*Task input*.
++++++++++

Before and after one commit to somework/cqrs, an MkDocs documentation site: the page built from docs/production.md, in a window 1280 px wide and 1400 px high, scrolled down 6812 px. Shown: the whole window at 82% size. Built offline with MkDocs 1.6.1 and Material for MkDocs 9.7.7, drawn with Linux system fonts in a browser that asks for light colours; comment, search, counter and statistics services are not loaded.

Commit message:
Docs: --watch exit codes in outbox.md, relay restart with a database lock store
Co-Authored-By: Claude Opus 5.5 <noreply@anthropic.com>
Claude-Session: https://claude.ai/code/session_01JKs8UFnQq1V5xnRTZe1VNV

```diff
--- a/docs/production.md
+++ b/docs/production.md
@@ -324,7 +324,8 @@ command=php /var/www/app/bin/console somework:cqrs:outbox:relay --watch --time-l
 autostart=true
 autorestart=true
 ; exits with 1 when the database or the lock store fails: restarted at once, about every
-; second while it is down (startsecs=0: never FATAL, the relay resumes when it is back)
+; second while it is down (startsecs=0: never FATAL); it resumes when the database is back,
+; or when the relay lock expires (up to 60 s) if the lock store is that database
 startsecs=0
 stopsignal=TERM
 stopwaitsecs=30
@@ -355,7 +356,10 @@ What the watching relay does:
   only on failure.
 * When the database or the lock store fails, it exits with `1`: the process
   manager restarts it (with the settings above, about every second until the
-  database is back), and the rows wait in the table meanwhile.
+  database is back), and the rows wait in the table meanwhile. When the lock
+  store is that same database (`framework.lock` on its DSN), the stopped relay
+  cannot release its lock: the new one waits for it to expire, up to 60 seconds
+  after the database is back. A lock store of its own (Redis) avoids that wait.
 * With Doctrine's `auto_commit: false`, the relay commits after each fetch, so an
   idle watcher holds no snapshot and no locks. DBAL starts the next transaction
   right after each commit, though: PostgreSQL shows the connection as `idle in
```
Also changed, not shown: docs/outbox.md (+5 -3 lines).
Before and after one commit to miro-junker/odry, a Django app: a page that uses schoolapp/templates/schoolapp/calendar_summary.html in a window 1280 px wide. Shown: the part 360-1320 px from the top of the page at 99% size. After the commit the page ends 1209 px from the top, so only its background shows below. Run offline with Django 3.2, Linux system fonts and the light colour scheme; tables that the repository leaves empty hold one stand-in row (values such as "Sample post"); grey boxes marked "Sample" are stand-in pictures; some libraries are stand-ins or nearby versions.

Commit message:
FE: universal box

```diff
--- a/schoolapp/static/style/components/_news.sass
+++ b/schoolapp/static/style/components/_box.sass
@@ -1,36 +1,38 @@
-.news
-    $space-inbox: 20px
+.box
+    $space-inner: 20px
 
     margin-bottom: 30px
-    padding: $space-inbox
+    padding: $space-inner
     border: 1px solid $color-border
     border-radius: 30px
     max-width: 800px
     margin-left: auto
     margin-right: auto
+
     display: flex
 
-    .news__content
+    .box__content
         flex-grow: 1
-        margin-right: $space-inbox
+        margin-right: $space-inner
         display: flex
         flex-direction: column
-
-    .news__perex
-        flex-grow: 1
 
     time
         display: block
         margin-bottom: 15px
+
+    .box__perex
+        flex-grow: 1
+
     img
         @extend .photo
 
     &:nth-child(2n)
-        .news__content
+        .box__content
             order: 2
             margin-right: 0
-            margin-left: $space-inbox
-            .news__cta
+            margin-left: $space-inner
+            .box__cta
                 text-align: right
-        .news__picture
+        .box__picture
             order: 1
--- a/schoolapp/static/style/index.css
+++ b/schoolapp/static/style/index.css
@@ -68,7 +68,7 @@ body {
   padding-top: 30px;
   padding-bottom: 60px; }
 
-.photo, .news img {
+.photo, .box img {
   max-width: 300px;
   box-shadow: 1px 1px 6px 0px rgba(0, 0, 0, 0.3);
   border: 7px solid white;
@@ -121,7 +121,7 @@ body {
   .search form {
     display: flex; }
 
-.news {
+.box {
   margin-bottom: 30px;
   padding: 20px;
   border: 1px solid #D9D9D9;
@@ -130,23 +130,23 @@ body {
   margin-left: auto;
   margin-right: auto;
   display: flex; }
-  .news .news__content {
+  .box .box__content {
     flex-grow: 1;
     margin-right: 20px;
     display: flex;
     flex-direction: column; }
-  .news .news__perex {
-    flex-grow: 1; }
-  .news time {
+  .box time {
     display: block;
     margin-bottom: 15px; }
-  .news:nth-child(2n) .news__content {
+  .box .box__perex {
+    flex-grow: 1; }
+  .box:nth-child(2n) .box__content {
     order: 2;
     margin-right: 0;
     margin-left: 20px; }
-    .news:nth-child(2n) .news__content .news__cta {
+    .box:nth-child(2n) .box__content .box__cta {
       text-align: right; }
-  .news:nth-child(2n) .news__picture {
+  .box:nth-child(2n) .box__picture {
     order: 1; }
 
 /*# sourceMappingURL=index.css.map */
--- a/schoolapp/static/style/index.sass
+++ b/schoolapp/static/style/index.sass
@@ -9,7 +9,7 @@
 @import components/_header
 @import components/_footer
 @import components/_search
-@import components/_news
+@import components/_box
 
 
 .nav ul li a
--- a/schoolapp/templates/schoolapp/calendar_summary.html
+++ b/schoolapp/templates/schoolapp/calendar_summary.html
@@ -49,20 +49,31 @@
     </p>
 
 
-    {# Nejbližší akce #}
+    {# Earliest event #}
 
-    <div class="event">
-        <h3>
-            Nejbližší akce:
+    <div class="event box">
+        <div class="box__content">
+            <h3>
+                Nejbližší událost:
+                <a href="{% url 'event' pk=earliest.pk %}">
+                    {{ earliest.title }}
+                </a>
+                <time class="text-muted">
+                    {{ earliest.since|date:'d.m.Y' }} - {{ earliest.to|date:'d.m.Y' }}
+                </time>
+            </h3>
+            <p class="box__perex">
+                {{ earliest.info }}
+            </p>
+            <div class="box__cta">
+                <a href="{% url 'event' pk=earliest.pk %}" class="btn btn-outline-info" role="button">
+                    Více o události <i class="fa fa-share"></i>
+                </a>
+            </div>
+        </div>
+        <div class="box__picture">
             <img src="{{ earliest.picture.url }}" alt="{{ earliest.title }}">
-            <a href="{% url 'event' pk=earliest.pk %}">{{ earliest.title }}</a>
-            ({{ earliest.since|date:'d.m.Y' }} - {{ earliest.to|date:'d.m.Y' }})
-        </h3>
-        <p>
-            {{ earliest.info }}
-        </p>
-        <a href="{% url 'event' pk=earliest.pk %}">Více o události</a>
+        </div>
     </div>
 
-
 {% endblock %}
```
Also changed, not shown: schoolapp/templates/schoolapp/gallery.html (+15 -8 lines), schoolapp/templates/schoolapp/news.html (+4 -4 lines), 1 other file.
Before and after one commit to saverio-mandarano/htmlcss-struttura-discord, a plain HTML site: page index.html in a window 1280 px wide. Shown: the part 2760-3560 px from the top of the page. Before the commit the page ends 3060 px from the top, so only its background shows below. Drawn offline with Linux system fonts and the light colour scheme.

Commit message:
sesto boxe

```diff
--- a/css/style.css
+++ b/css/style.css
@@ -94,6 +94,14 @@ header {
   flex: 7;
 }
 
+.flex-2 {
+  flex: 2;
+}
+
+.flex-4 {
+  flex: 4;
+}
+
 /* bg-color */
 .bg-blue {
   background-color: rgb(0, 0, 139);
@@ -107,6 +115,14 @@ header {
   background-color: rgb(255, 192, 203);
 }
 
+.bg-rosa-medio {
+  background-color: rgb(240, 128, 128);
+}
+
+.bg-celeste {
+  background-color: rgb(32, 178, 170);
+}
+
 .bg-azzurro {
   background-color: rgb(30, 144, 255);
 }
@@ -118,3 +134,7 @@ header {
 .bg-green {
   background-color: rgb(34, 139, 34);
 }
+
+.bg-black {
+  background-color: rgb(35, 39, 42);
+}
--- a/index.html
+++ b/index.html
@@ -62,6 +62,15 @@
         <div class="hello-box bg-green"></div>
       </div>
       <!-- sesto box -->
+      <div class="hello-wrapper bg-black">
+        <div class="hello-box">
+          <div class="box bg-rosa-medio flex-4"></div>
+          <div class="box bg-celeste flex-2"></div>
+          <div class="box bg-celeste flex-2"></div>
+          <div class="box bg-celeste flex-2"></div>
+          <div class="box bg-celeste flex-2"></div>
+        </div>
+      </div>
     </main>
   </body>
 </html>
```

++++++++++

*Work to be completed*. Search the data above for the word "schoolapp" and show every line that has it.

*Answer to the exercise*.
Before and after one commit to miro-junker/odry, a Django app: a page that uses schoolapp/templates/schoolapp/calendar_summary.html in a window 1280 px wide. Shown: the part 360-1320 px from the top of the page at 99% size. After the commit the page ends 1209 px from the top, so only its background shows below. Run offline with Django 3.2, Linux system fonts and the light colour scheme; tables that the repository leaves empty hold one stand-in row (values such as "Sample post"); grey boxes marked "Sample" are stand-in pictures; some libraries are stand-ins or nearby versions.
--- a/schoolapp/static/style/components/_news.sass
+++ b/schoolapp/static/style/components/_box.sass
--- a/schoolapp/static/style/index.css
+++ b/schoolapp/static/style/index.css
--- a/schoolapp/static/style/index.sass
+++ b/schoolapp/static/style/index.sass
--- a/schoolapp/templates/schoolapp/calendar_summary.html
+++ b/schoolapp/templates/schoolapp/calendar_summary.html
Also changed, not shown: schoolapp/templates/schoolapp/gallery.html (+15 -8 lines), schoolapp/templates/schoolapp/news.html (+4 -4 lines), 1 other file.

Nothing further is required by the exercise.